### About this exercise
Please report every line of the listing below that has the word "system" in it.
============
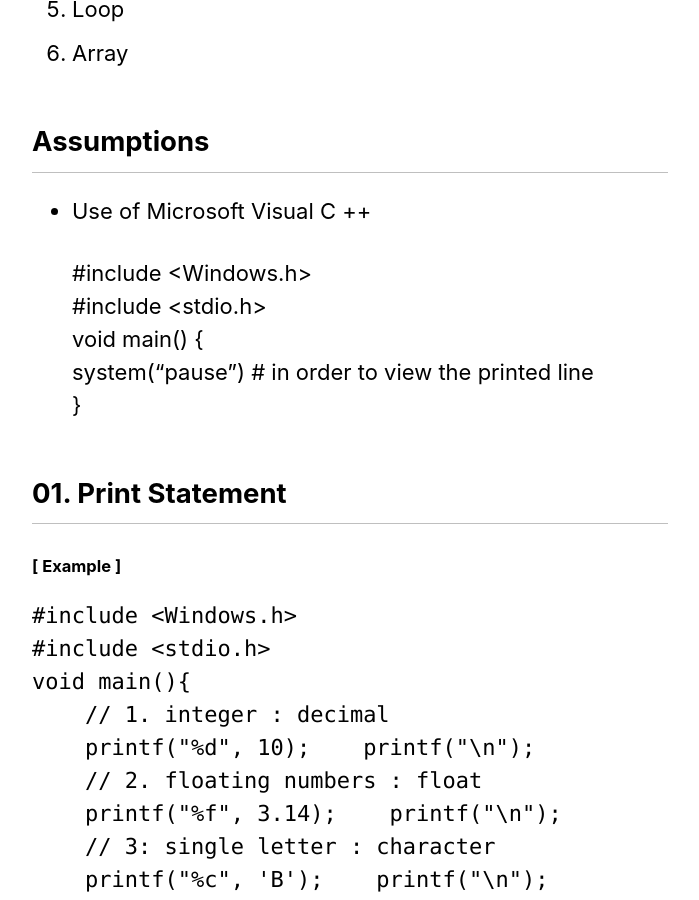
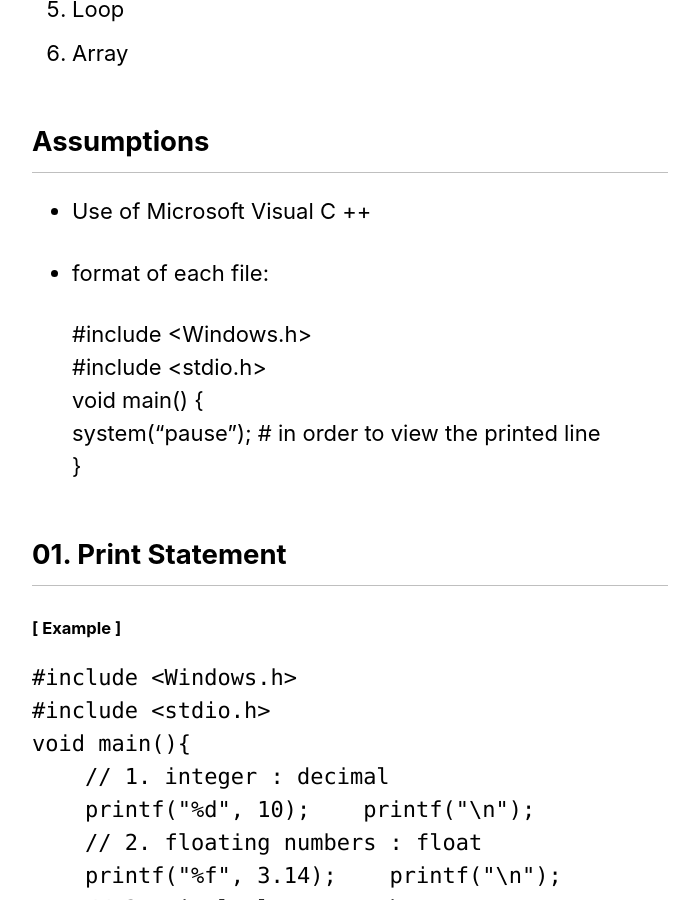
Before and after one commit to jinsim95/jinsim95.github.io, a Jekyll site: the page built from _posts/2019-07-09-C-day01.md, in a window 1280 px wide and 900 px high, scrolled down 508 px. Shown: the whole window, without its empty margins (290-989 px from the left). Built offline with Jekyll 4.4.1, drawn with Linux system fonts in a browser that asks for light colours; cached includes are drawn as plain includes; nearby versions of some CDN libraries.

Commit message:
_posts/2019-07-09-C-day01.md updated from https://stackedit.io/

```diff
--- a/_posts/2019-07-09-C-day01.md
+++ b/_posts/2019-07-09-C-day01.md
@@ -18,10 +18,13 @@ date: '2019-07-04'
 <ul>
 <li>
 <p>Use of Microsoft Visual C ++</p>
+</li>
+<li>
+<p>format of each file:</p>
 <p>#include &lt;Windows.h&gt;<br>
 #include &lt;stdio.h&gt;<br>
 void main() {<br>
-system(“pause”)	# in order to view the printed line<br>
+system(“pause”);	# in order to view the printed line<br>
 }</p>
 </li>
 </ul>
```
============
### Task answer
Before and after one commit to jinsim95/jinsim95.github.io, a Jekyll site: the page built from _posts/2019-07-09-C-day01.md, in a window 1280 px wide and 900 px high, scrolled down 508 px. Shown: the whole window, without its empty margins (290-989 px from the left). Built offline with Jekyll 4.4.1, drawn with Linux system fonts in a browser that asks for light colours; cached includes are drawn as plain includes; nearby versions of some CDN libraries.
-system(“pause”)	# in order to view the printed line<br>
+system(“pause”);	# in order to view the printed line<br>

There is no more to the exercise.